It is all very complicated. I feel the hopes that many people have placed on my service in this position: both those who know me and those who have only heard of me. I just do not know what changes they expect, what should happen to satisfy them.
One should understand that as a director of a government institution, I will have to deal primarily with other officials. So, I have to forget that I have ideas on some events or programs. I just have to promote it all. And this is an extremely difficult path. In particular, there will be no Ukrainian Book program this year, because it has been delayed so much that there is no way for it to be done now. And now it is necessary to use this saved sum for the program of library purchases. Money has been allocated for it, but it cannot be spent because there are still some two documents missing. Nobody knows why the responsible officials do not sign them. So this program is now under threat as well. I will try to rectify the situation. For this purpose, I will have to work with legislators, because it is probably necessary to change something in the relevant laws. By the way, the entire culture domain public procurement system needs huge changes, because these systems in this country are based on the assumption that each manager is a wannabe criminal who will necessarily break some norm or another. So first of all, we need to build this trust system, and then everything will become much easier, it seems to me.”
“BOOKS FOR LIBRARIES SHOULD BE PURCHASED BY THE LIBRARIES THEMSELVES”
How is procurement going now, and what needs to be changed?

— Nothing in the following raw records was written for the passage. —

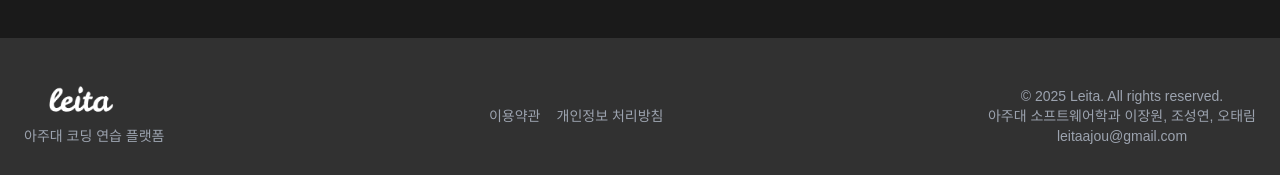
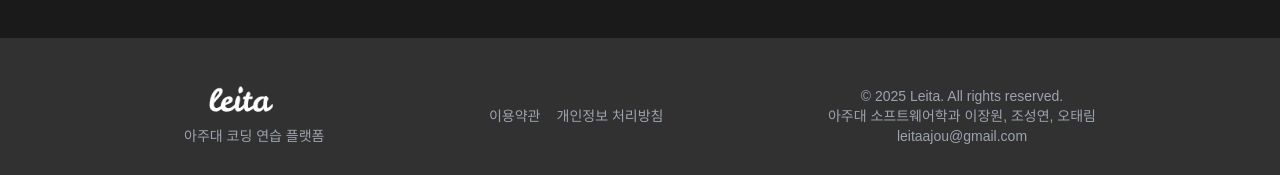
Before and after one commit to Hantorism/leita-client, a React (Create React App) app: page /study in a window 1280 px wide. Shown: the part 622-797 px from the top of the page. Built offline with nearby package versions, Linux system fonts and the light colour scheme; no server answers; a web font is replaced by a local one.

Commit message:
design: footer 디자인 수정

```diff
--- a/src/components/common/Footer.jsx
+++ b/src/components/common/Footer.jsx
@@ -5,7 +5,7 @@
 const Footer = () => {
     return (
         <footer className="bg-white bg-opacity-10 text-white py-8 font-lexend mt-auto text-center">
-            <div className="container mx-auto px-6 pt-4">
+            <div className="container mx-auto px-6 pt-4 w-[75%]">
                 <div className="flex flex-col md:flex-row justify-between items-center">
 
                     {/* 왼쪽 */}
```
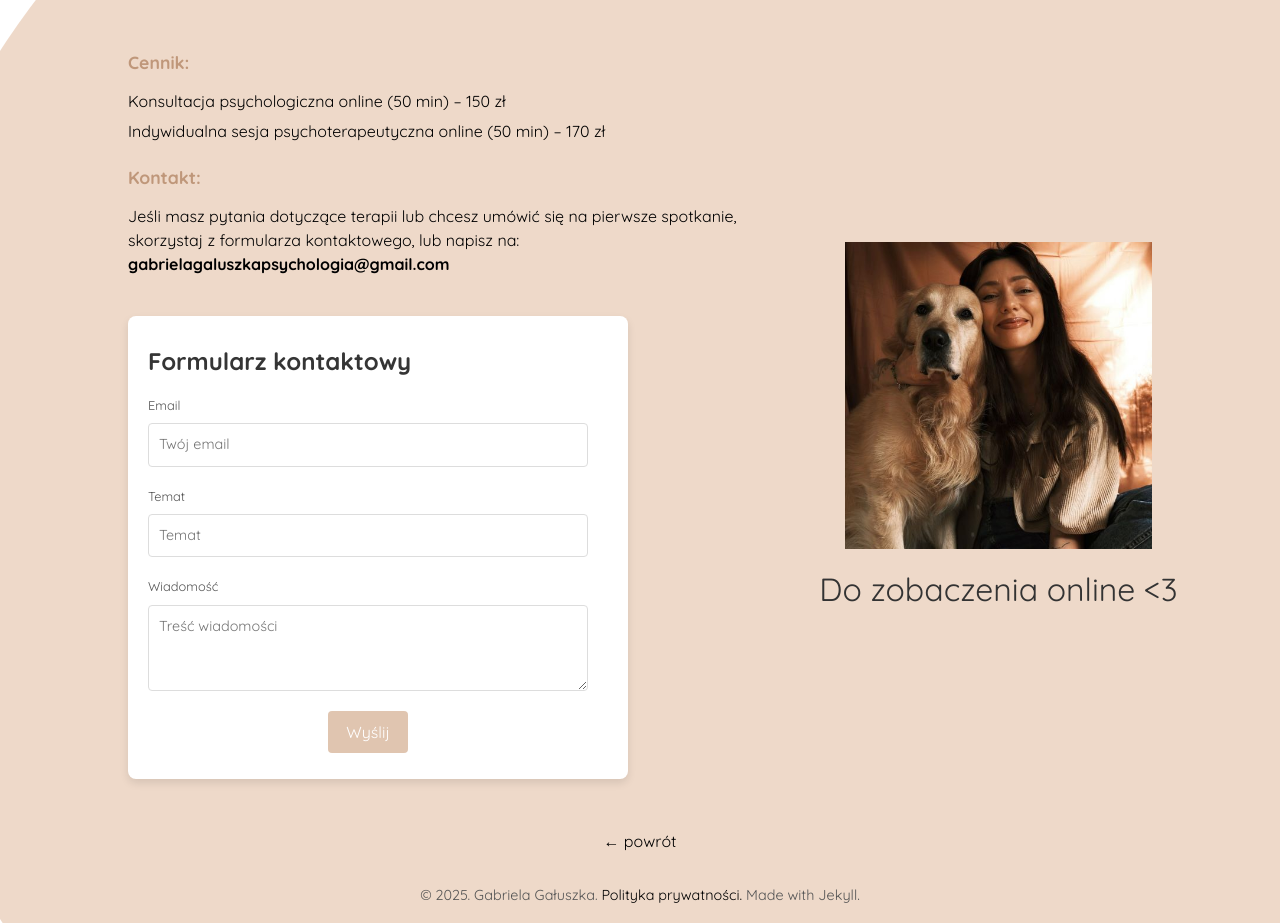
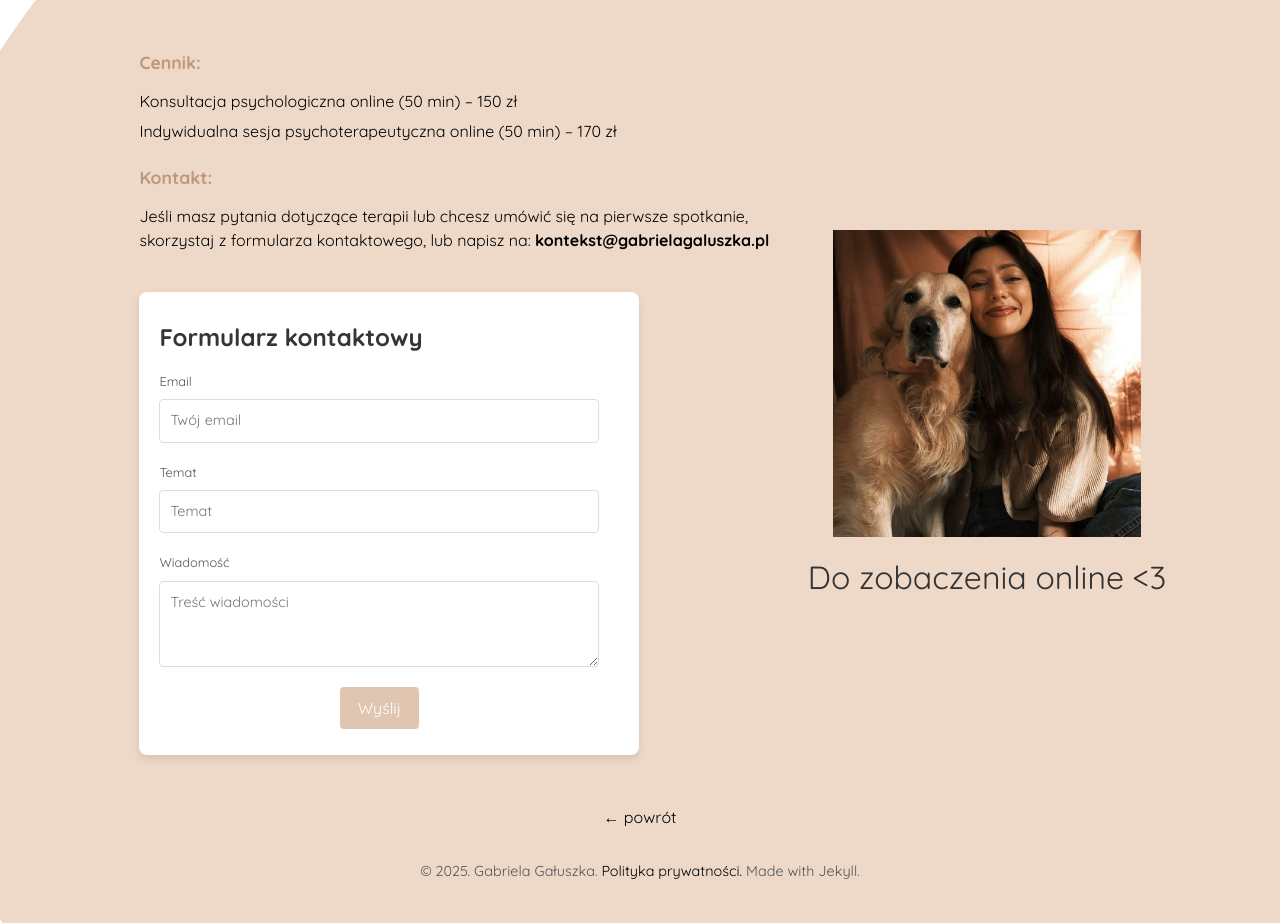
Before and after one commit to misievicz/kontekst, a Jekyll site: the page built from cennik.html, in a window 1280 px wide. Built offline with Jekyll 4.4.1, drawn with Linux system fonts in a browser that asks for light colours; after the commit the page ends 900 px from its top, so only the background shows below that.

Commit message:
ver_1.0-emial

```diff
--- a/cennik.html
+++ b/cennik.html
@@ -26,7 +26,7 @@
           <p>Indywidualna sesja psychoterapeutyczna online (50 min) – 170 zł</p>
           <p><h4>Kontakt:</h4></p>
           <p>Jeśli masz pytania dotyczące terapii lub chcesz umówić się
-            na pierwsze spotkanie, <br>skorzystaj z formularza kontaktowego, lub napisz na: <b>gabrielagaluszkapsychologia@gmail.com</b></p>
+            na pierwsze spotkanie, <br>skorzystaj z formularza kontaktowego, lub napisz na: <b>kontekst@gabrielagaluszka.pl</b></p>
         </p>
 
         <div class="contact-form-container">
```
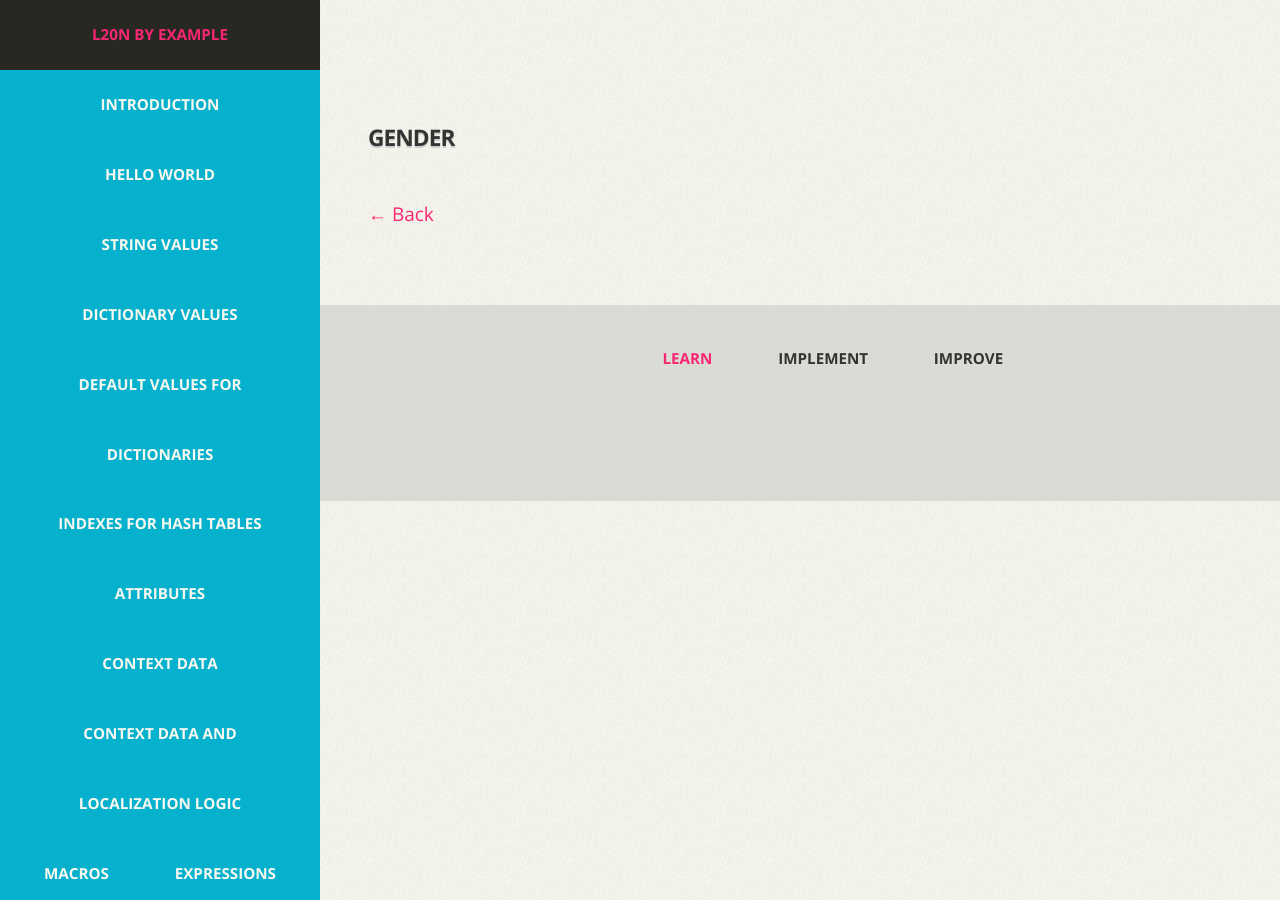
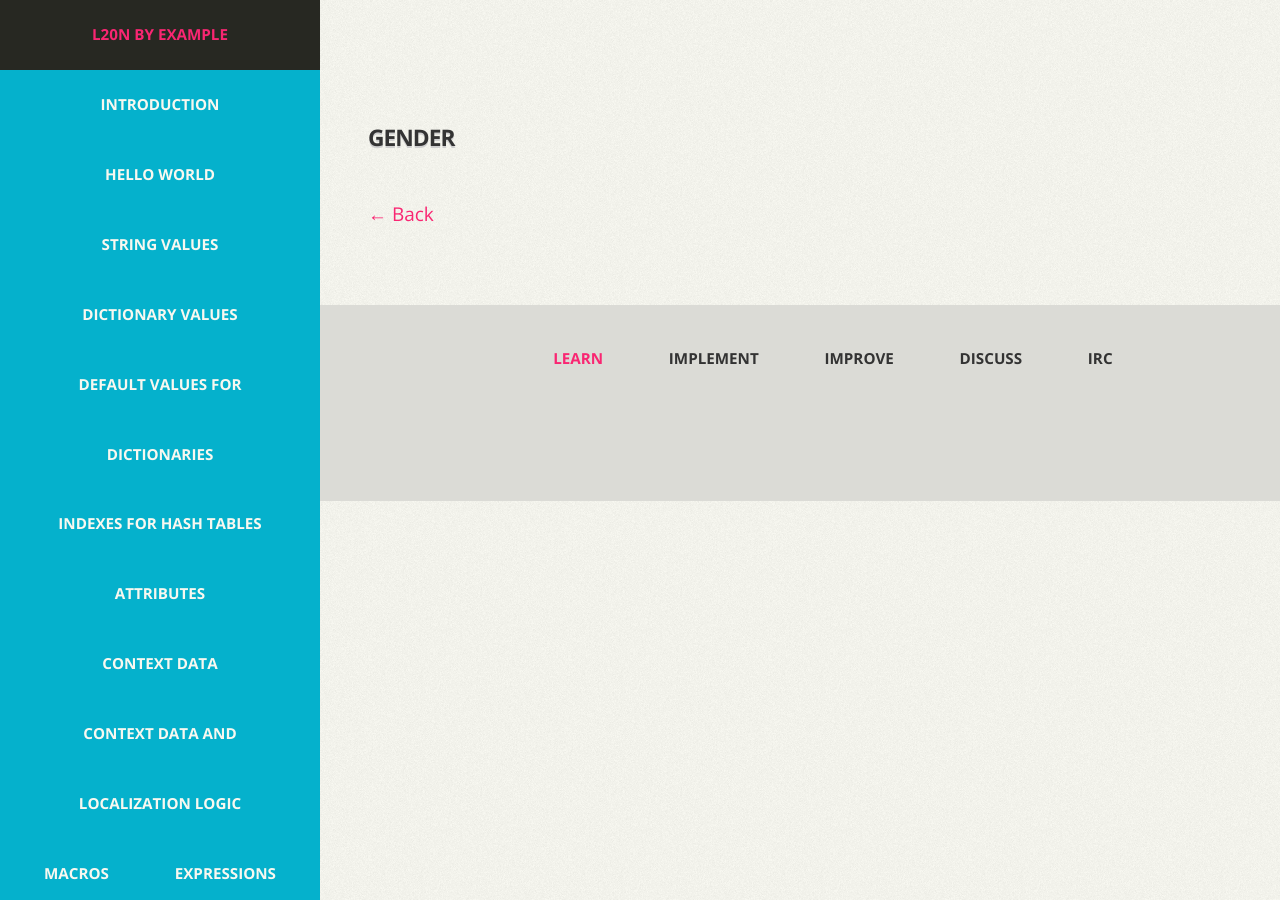
Before and after one commit to l20n/l20n.org, a Jekyll site: the page built from _posts/2012-07-18-gender.md, in a window 1280 px wide and 900 px high. Built offline with Jekyll 4.4.1, drawn with Linux system fonts in a browser that asks for light colours; nearby versions of some CDN libraries.

Commit message:
Add contact links

```diff
--- a/_includes/menu.html
+++ b/_includes/menu.html
@@ -1,3 +1,5 @@
 <li><a {% if page.category == "learn" %}class="active" {% endif %}href="http://l20n.github.io/tinker/" data-l10n-id="learn">Learn</a></li>
 <li><a href="https://developer.mozilla.org/en-US/docs/L20n" data-l10n-id="implement">Implement</a></li>
 <li><a href="https://github.com/l20n/" data-l10n-id="improve">Improve</a></li>
+<li><a href="https://lists.mozilla.org/listinfo/tools-l10n" data-l10n-id="discuss">Discuss</a></li>
+<li><a href="irc://irc.mozilla.org/l20n" data-l10n-id="irc">IRC</a></li>
```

“Now the list of books that are purchased for libraries should be approved by the Cabinet of Ministers. And despite the fact that, for example, Sumy and Odesa regions have different needs, the same books are purchased for everyone. And it is very worrying to me. I believe that books for libraries should be purchased by the libraries themselves. It should be done locally, where they are, because only the local librarian knows which book may be interesting to readers in this specific village. Also, books should be purchased not once a year, but as soon as a new one appears, for the situation is currently as follows: for example, a good book appeared in the beginning of the year, people do express interest in it, but the librarian has to wait for it until the year is out, when the readers’ interest has already moved to something else. What I propose, meanwhile, is for the librarian who had read or got told that a new book appeared to be able to order it and receive the book two days later. And the whole village will start reading. So, in terms of procurement, we need decentralization and localization of funding.”